**Validation of High-Order Wall-Resolved Large-Eddy Simulation of Vertical-Axis Wind Turbines**

*Sam Kanner, Per-Olof Persson*

*Christos Galinos, Torben Larsen, Helge Madsen, Uwe Paulsen, January 2016*

The paper studies the applicability of the IEC 61400-1 ed.3, 2005 International Standard of wind turbine minimum design requirements in the case of an onshore Darrieus VAWT and compares the results of basic Design Load Cases (DLCs) with those of a 3-bladed HAWT. The study is based on aeroelastic computations using the HAWC2 aero-servo-elastic code A 2-bladed 5 MW VAWT rotor is used based on a modified version of the DeepWind rotor For the HAWT simulations the NREL 3-bladed 5 MW reference wind turbine model is utilized Various DLCs are examined including normal power production, emergency shut down and parked situations, from cut-in to cut-out and extreme wind conditions. The ultimate and 1 Hz equivalent fatigue loads of the blade root and turbine base bottom are extracted and compared in order to give an insight of the load levels between the two concepts. According to the analysis the IEC 61400-1 ed.3 can be used to a large extent with proper interpretation of the DLCs and choice of parameters such as the hub-height. In addition, the design drivers for the VAWT appear to vier from the ones of the HAWT. Normal operation results in the highest tower bottom and blade root loads for the VAWT, where parked under storm situation (DLC 6.2) and extreme operating gust (DLC 2.3) are more severe for the HAWT. Turbine base bottom and blade root edgewise fatigue loads are much higher for the VAWT compared to the HAWT. The interpretation and simulation of DLC 6.2 for the VAWT lead to blade instabilities, while extreme wind shear and extreme wind direction change are not critical in terms of loading of the VAWT structure. Finally, the extreme operating gust wind condition simulations revealed that the emerging loads depend on the combination of the rotor orientation and the time stamp that the frontal passage of gust goes through the rotor plane.

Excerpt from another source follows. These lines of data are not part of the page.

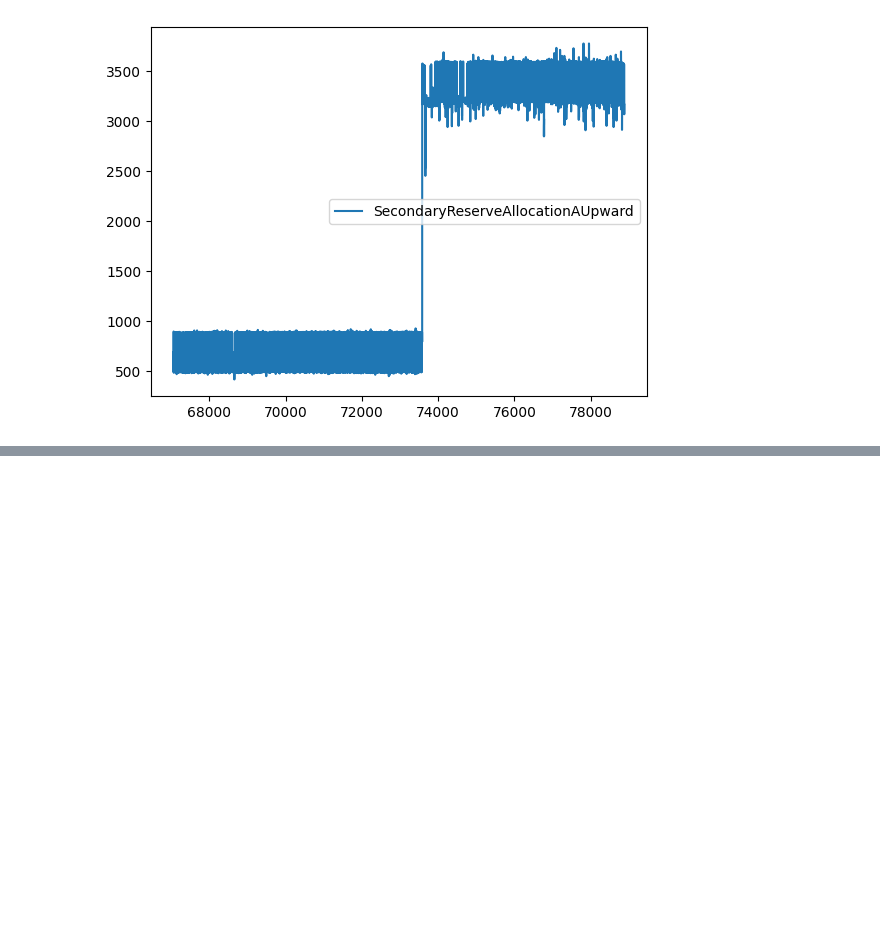
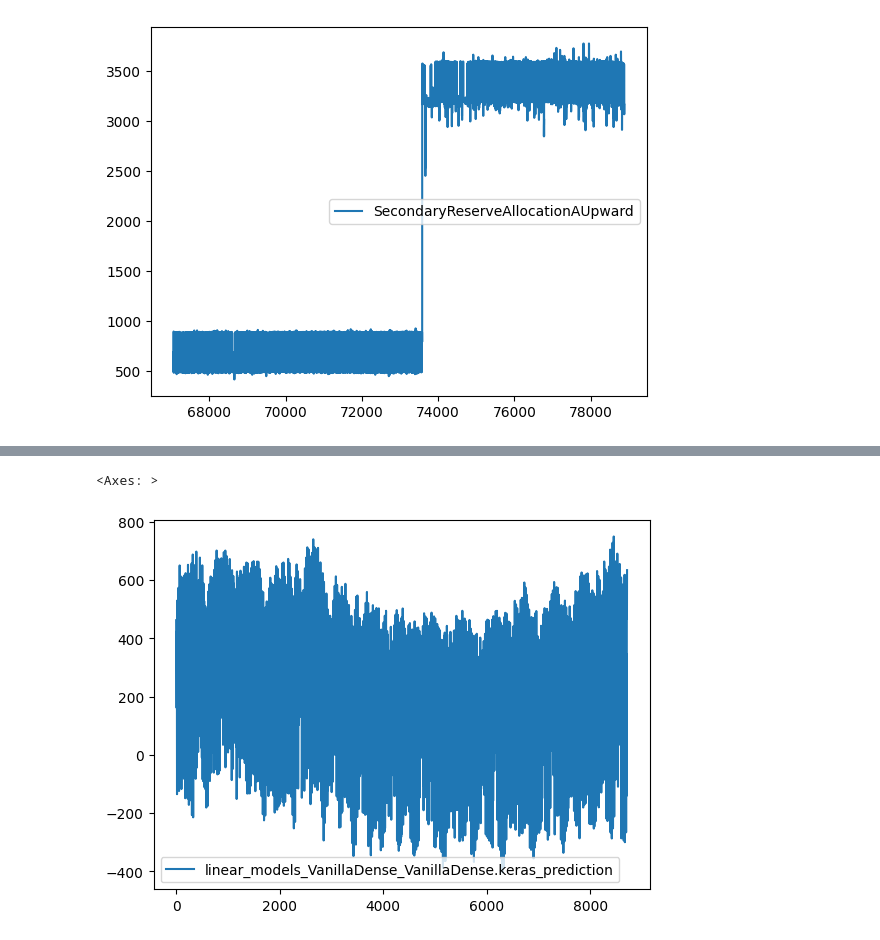
Before and after one commit to JotaFan/renewable-generation-into-reserve-markets, a Jupyter notebook: notebooks/Model Validation.ipynb, the cells around one changed output, grey strips where cells are left out. Saved outputs shown, nothing was run; the diff lists cells and outputs as text; code cells hidden in the pictures; blank space fills up the shorter version.

```diff
--- a/notebooks/Model Validation.ipynb
+++ b/notebooks/Model Validation.ipynb
@@ -364,0 +378,5 @@ Name: SecondaryReserveAllocationAUpward, Length: 8712, dtype: float64
+# %%
+(results_df[better_cols] - results_df[[alloc_test_col]].to_numpy()).plot()
+# %% [output]
+<Axes: >
+[figure, added]
```
Also changed, not shown: parts of 12 cells of this notebook, 38 other files.
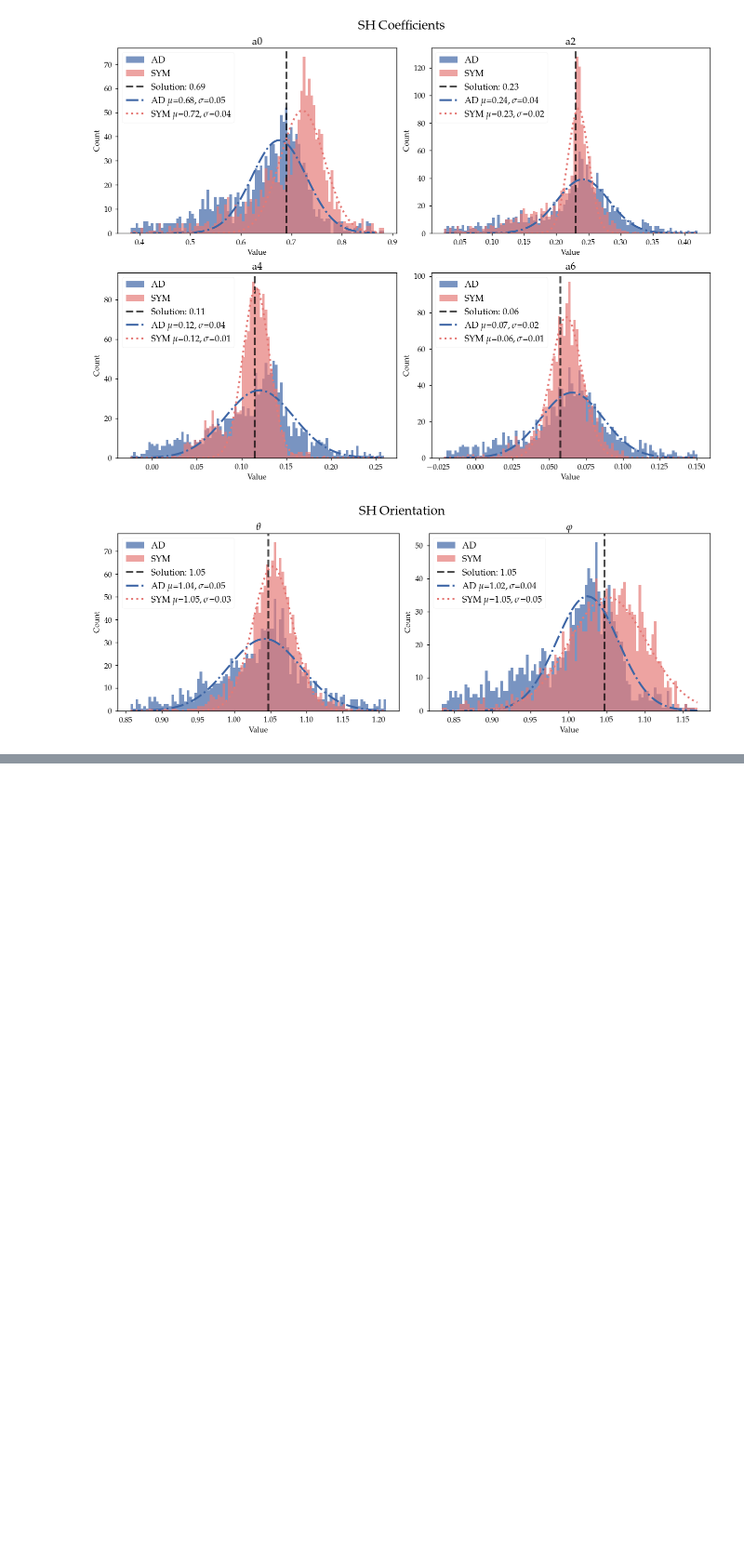
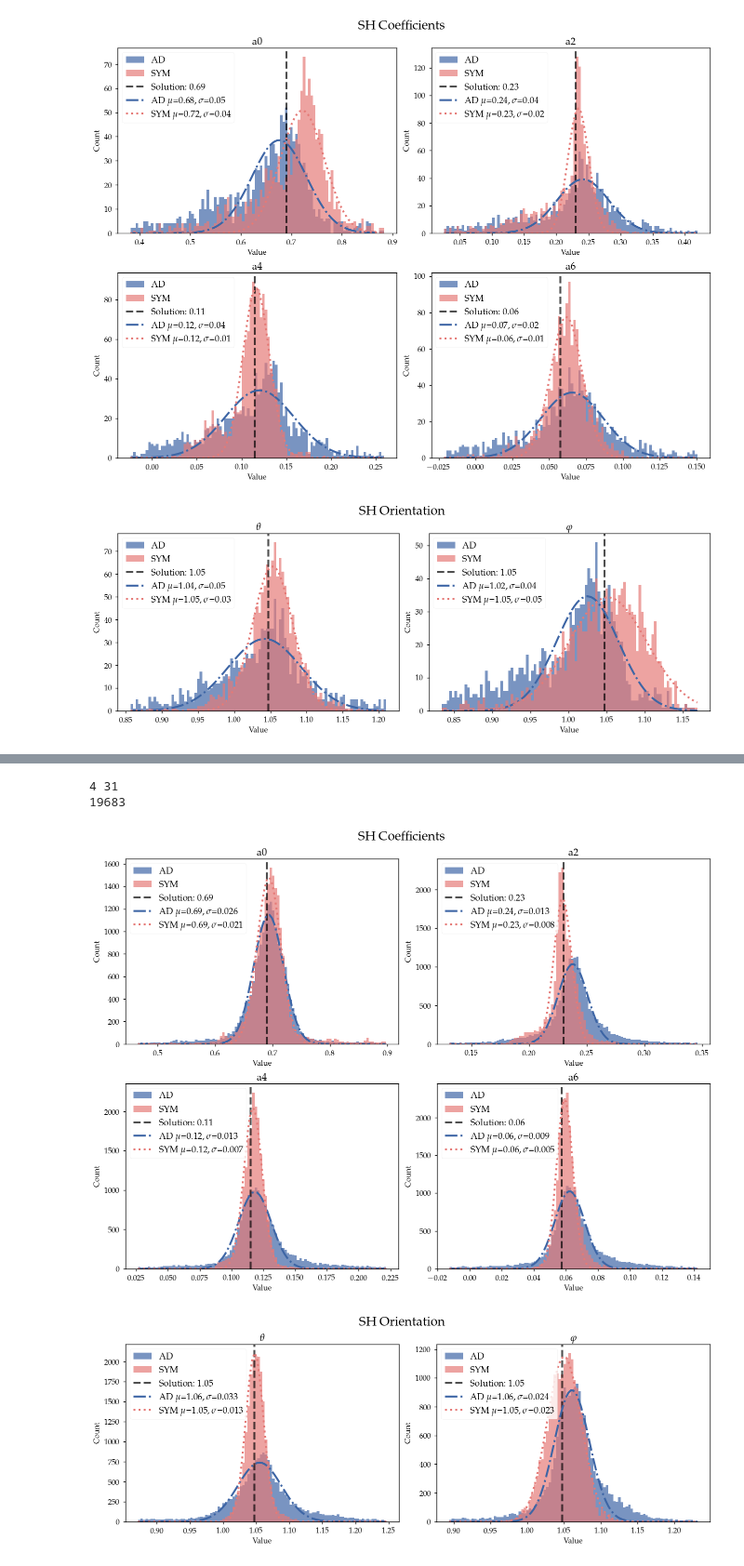
Before and after one commit to RubenDragland/XRD_CT, a Jupyter notebook: Results/data_analysis.ipynb, the cells around one changed output, grey strips where cells are left out. Shown at 93% size. Drawn from its saved outputs; the diff is of its cells as text; code cells hidden in the pictures; blank space fills up the shorter version.

```diff
--- a/Results/data_analysis.ipynb
+++ b/Results/data_analysis.ipynb
@@ -104,0 +147,53 @@ plot_loss_curves(loss_data, save=False, DPI=100)
+# %%
+Dummy_path = r"C:\Users\Bruker\OneDrive\Dokumenter\NTNU\XRD_CT\Data Sets\Dummy_periodic_filter1_27cube_8off_0align.mat"
+Dummy_1f27c8o = SH_Reconstruction(Dummy_path, dataset=True)
+symbolic_path = r"C:\Users\Bruker\OneDrive\Dokumenter\NTNU\XRD_CT\Results\thesis_res\result_Dummy_periodic_filter1_27cube_8off_0align_q17-40_all_again_symbolic.mat"
+symbolic_1f27c8o = SH_Reconstruction(symbolic_path, dataset=False)
+AD_path = r"C:\Users\Bruker\OneDrive\Dokumenter\NTNU\XRD_CT\Results\thesis_res\result_Dummy_periodic_filter1_27cube_8off_0align_q17-40_all_again_AD_python.mat"
+AD_1f27c8o = SH_Reconstruction(AD_path, dataset=False)
+# %%
+s1, s2 = Dummy_1f27c8o.slice
+print(s1, s2)
+len_test = len(AD_1f27c8o.a0[s1:s2, s1:s2, s1:s2].flatten())
+print(len_test)
+
+
+
+plot_SH_aligned_distribution(
+    AD_1f27c8o,
+    symbolic_1f27c8o,
+    Dummy_1f27c8o.params[:,0,0,0],
+    Dummy_1f27c8o.slice,
+    "coeffs",
+    title="SH ",
+    bins=100,
+    save=False,
+    save_name="thesis_res/SH_coeffs_aligned_distribution",
+    std_c=2.5,
+    DPI = 100,
+    morefigs = False,
+)
+plot_SH_aligned_distribution(
+    AD_1f27c8o,
+    symbolic_1f27c8o,
+    Dummy_1f27c8o.params[-2:,0,0,0],
+    Dummy_1f27c8o.slice,
+    "angles",
+    title="SH ",
+    bins=100,
+    save=False,
+    save_name="thesis_res/SH_coeffs_aligned_distribution",
+    std_c=2.5,
+    DPI = 100,
+    shareaxis = False)
+
+loss_data = {}
+loss_data["AD"] = [AD_1f27c8o.loss_curve, AD_1f27c8o.tot_time]
+loss_data["SYM"] = [symbolic_1f27c8o.loss_curve, symbolic_1f27c8o.tot_time]
+
+plot_loss_curves(loss_data, save=False, DPI=100, logcurve=True, yloglim = (1e-1,1e2))
+# %% [output]
+4 31
+19683
+[figure, added]
+[figure, added]
```
Also changed, not shown: parts of 12 cells of this notebook, 1 other file.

**Vertical Axis Wind Turbine Evaluation and Design**

*Lucas Desadze, Drew Digeser, Christopher Dunn, Dillon Shoikat, 25 April 2013*

This project studied the potential for installing roof-mounted vertical axis wind turbine (VAWT) systems on house roofs. The project designed several types of VAWT blades with the goal of maximizing the efficiency of a shrouded turbine. The project also used a wind simulation software program, WASP, to analyze existing wind data measured on the roofs of various WPI buildings. Scale-model tests were performed in the WPI closed-circuit wind tunnel. An RPM meter and a 12-volt step generator were used to measure turbine rotation speeds and power output at different wind speeds...